Study material Start Marker
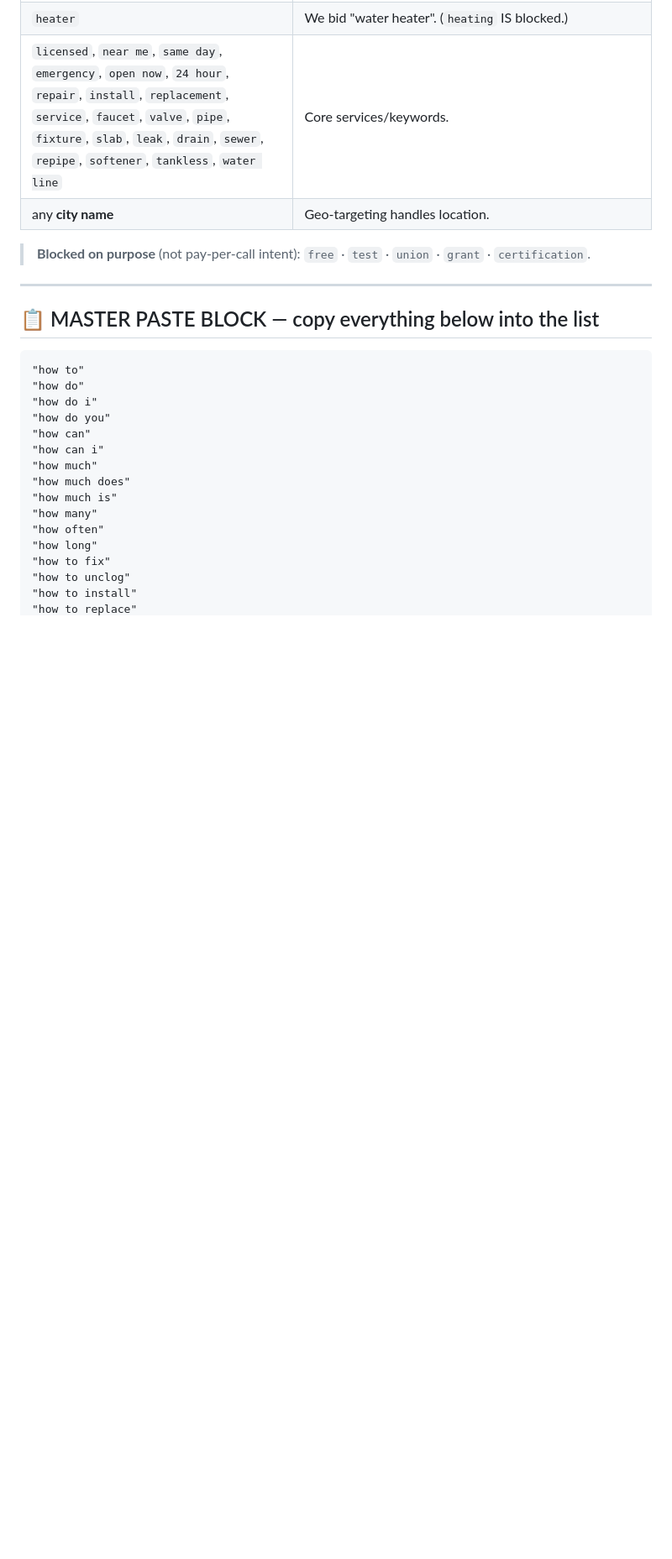
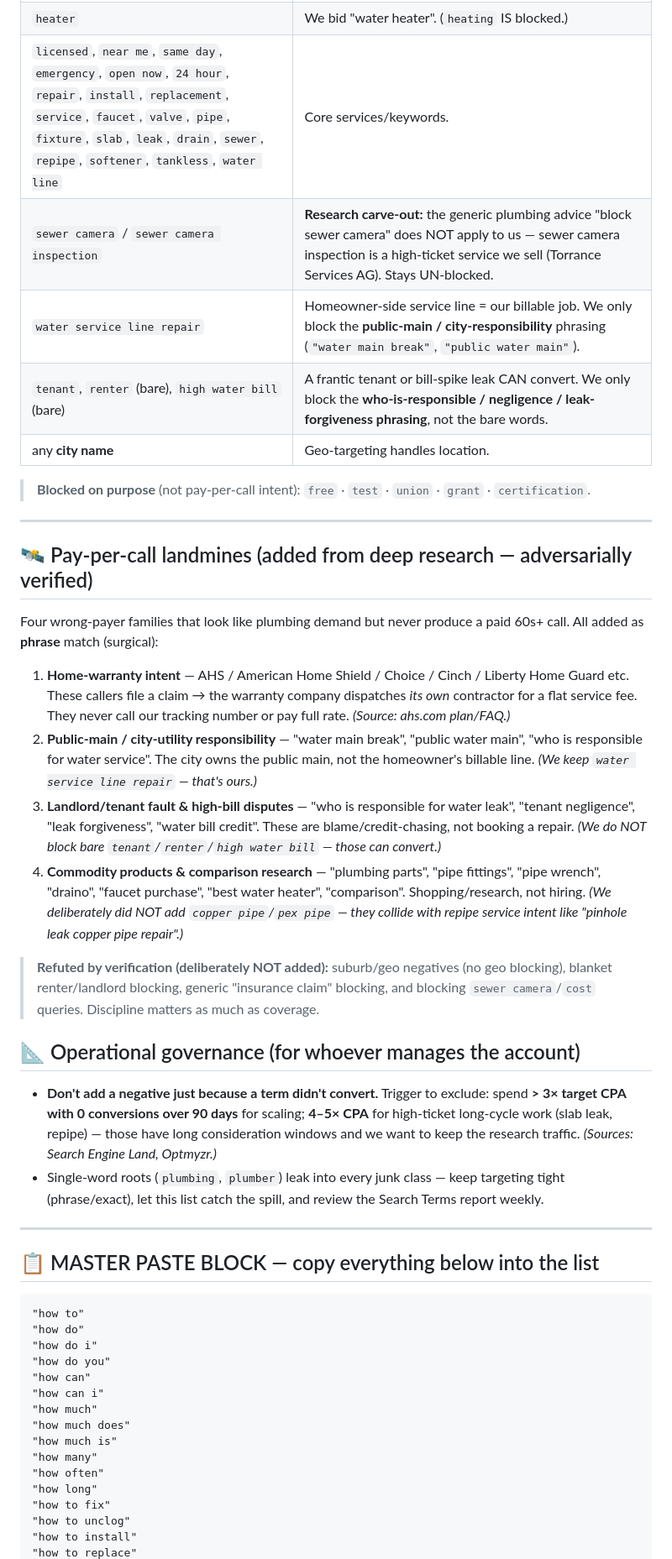
Before and after one commit to opheliaclarke/ringondemand, a Markdown page: adcopy/NEGATIVES.md, the part around one of its changes. Shown at 84% size. Drawn GitHub-style; blank space fills up the shorter version.

```diff
--- a/adcopy/NEGATIVES.md
+++ b/adcopy/NEGATIVES.md
@@ -30,9 +30,27 @@ A single **shared negative keyword list**, built once, applied to all 8 city cam
 | `lead` (singular) | "lead pipe replacement" = real job. Only `leads` (marketing) blocked. |
 | `heater` | We bid "water heater". (`heating` IS blocked.) |
 | `licensed`, `near me`, `same day`, `emergency`, `open now`, `24 hour`, `repair`, `install`, `replacement`, `service`, `faucet`, `valve`, `pipe`, `fixture`, `slab`, `leak`, `drain`, `sewer`, `repipe`, `softener`, `tankless`, `water line` | Core services/keywords. |
+| `sewer camera` / `sewer camera inspection` | **Research carve-out:** the generic plumbing advice "block sewer camera" does NOT apply to us — sewer camera inspection is a high-ticket service we sell (Torrance Services AG). Stays UN-blocked. |
+| `water service line repair` | Homeowner-side service line = our billable job. We only block the **public-main / city-responsibility** phrasing (`"water main break"`, `"public water main"`). |
+| `tenant`, `renter` (bare), `high water bill` (bare) | A frantic tenant or bill-spike leak CAN convert. We only block the **who-is-responsible / negligence / leak-forgiveness phrasing**, not the bare words. |
 | any **city name** | Geo-targeting handles location. |
 
 > **Blocked on purpose** (not pay-per-call intent): `free` · `test` · `union` · `grant` · `certification`.
+
+---
+
+## 🛰️ Pay-per-call landmines (added from deep research — adversarially verified)
+Four wrong-payer families that look like plumbing demand but never produce a paid 60s+ call. All added as **phrase** match (surgical):
+1. **Home-warranty intent** — AHS / American Home Shield / Choice / Cinch / Liberty Home Guard etc. These callers file a claim → the warranty company dispatches *its own* contractor for a flat service fee. They never call our tracking number or pay full rate. *(Source: ahs.com plan/FAQ.)*
+2. **Public-main / city-utility responsibility** — "water main break", "public water main", "who is responsible for water service". The city owns the public main, not the homeowner's billable line. *(We keep `water service line repair` — that's ours.)*
+3. **Landlord/tenant fault & high-bill disputes** — "who is responsible for water leak", "tenant negligence", "leak forgiveness", "water bill credit". These are blame/credit-chasing, not booking a repair. *(We do NOT block bare `tenant`/`renter`/`high water bill` — those can convert.)*
+4. **Commodity products & comparison research** — "plumbing parts", "pipe fittings", "pipe wrench", "draino", "faucet purchase", "best water heater", "comparison". Shopping/research, not hiring. *(We deliberately did NOT add `copper pipe`/`pex pipe` — they collide with repipe service intent like "pinhole leak copper pipe repair".)*
+
+> **Refuted by verification (deliberately NOT added):** suburb/geo negatives (no geo blocking), blanket renter/landlord blocking, generic "insurance claim" blocking, and blocking `sewer camera`/`cost` queries. Discipline matters as much as coverage.
+
+## 📐 Operational governance (for whoever manages the account)
+- **Don't add a negative just because a term didn't convert.** Trigger to exclude: spend **> 3× target CPA with 0 conversions over 90 days** for scaling; **4–5× CPA** for high-ticket long-cycle work (slab leak, repipe) — those have long consideration windows and we want to keep the research traffic. *(Sources: Search Engine Land, Optmyzr.)*
+- Single-word roots (`plumbing`, `plumber`) leak into every junk class — keep targeting tight (phrase/exact), let this list catch the spill, and review the Search Terms report weekly.
 
 ---
 
```
Also changed, not shown: other parts of adcopy/NEGATIVES.md (+49 -2 lines).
Study material End Marker
→ Work task: Reproduce the whole listing above word for word, but not its pictures.

→ Task response:
Before and after one commit to opheliaclarke/ringondemand, a Markdown page: adcopy/NEGATIVES.md, the part around one of its changes. Shown at 84% size. Drawn GitHub-style; blank space fills up the shorter version.

```diff
--- a/adcopy/NEGATIVES.md
+++ b/adcopy/NEGATIVES.md
@@ -30,9 +30,27 @@ A single **shared negative keyword list**, built once, applied to all 8 city cam
 | `lead` (singular) | "lead pipe replacement" = real job. Only `leads` (marketing) blocked. |
 | `heater` | We bid "water heater". (`heating` IS blocked.) |
 | `licensed`, `near me`, `same day`, `emergency`, `open now`, `24 hour`, `repair`, `install`, `replacement`, `service`, `faucet`, `valve`, `pipe`, `fixture`, `slab`, `leak`, `drain`, `sewer`, `repipe`, `softener`, `tankless`, `water line` | Core services/keywords. |
+| `sewer camera` / `sewer camera inspection` | **Research carve-out:** the generic plumbing advice "block sewer camera" does NOT apply to us — sewer camera inspection is a high-ticket service we sell (Torrance Services AG). Stays UN-blocked. |
+| `water service line repair` | Homeowner-side service line = our billable job. We only block the **public-main / city-responsibility** phrasing (`"water main break"`, `"public water main"`). |
+| `tenant`, `renter` (bare), `high water bill` (bare) | A frantic tenant or bill-spike leak CAN convert. We only block the **who-is-responsible / negligence / leak-forgiveness phrasing**, not the bare words. |
 | any **city name** | Geo-targeting handles location. |
 
 > **Blocked on purpose** (not pay-per-call intent): `free` · `test` · `union` · `grant` · `certification`.
+
+---
+
+## 🛰️ Pay-per-call landmines (added from deep research — adversarially verified)
+Four wrong-payer families that look like plumbing demand but never produce a paid 60s+ call. All added as **phrase** match (surgical):
+1. **Home-warranty intent** — AHS / American Home Shield / Choice / Cinch / Liberty Home Guard etc. These callers file a claim → the warranty company dispatches *its own* contractor for a flat service fee. They never call our tracking number or pay full rate. *(Source: ahs.com plan/FAQ.)*
+2. **Public-main / city-utility responsibility** — "water main break", "public water main", "who is responsible for water service". The city owns the public main, not the homeowner's billable line. *(We keep `water service line repair` — that's ours.)*
+3. **Landlord/tenant fault & high-bill disputes** — "who is responsible for water leak", "tenant negligence", "leak forgiveness", "water bill credit". These are blame/credit-chasing, not booking a repair. *(We do NOT block bare `tenant`/`renter`/`high water bill` — those can convert.)*
+4. **Commodity products & comparison research** — "plumbing parts", "pipe fittings", "pipe wrench", "draino", "faucet purchase", "best water heater", "comparison". Shopping/research, not hiring. *(We deliberately did NOT add `copper pipe`/`pex pipe` — they collide with repipe service intent like "pinhole leak copper pipe repair".)*
+
+> **Refuted by verification (deliberately NOT added):** suburb/geo negatives (no geo blocking), blanket renter/landlord blocking, generic "insurance claim" blocking, and blocking `sewer camera`/`cost` queries. Discipline matters as much as coverage.
+
+## 📐 Operational governance (for whoever manages the account)
+- **Don't add a negative just because a term didn't convert.** Trigger to exclude: spend **> 3× target CPA with 0 conversions over 90 days** for scaling; **4–5× CPA** for high-ticket long-cycle work (slab leak, repipe) — those have long consideration windows and we want to keep the research traffic. *(Sources: Search Engine Land, Optmyzr.)*
+- Single-word roots (`plumbing`, `plumber`) leak into every junk class — keep targeting tight (phrase/exact), let this list catch the spill, and review the Search Terms report weekly.
 
 ---
 
```
Also changed, not shown: other parts of adcopy/NEGATIVES.md (+49 -2 lines).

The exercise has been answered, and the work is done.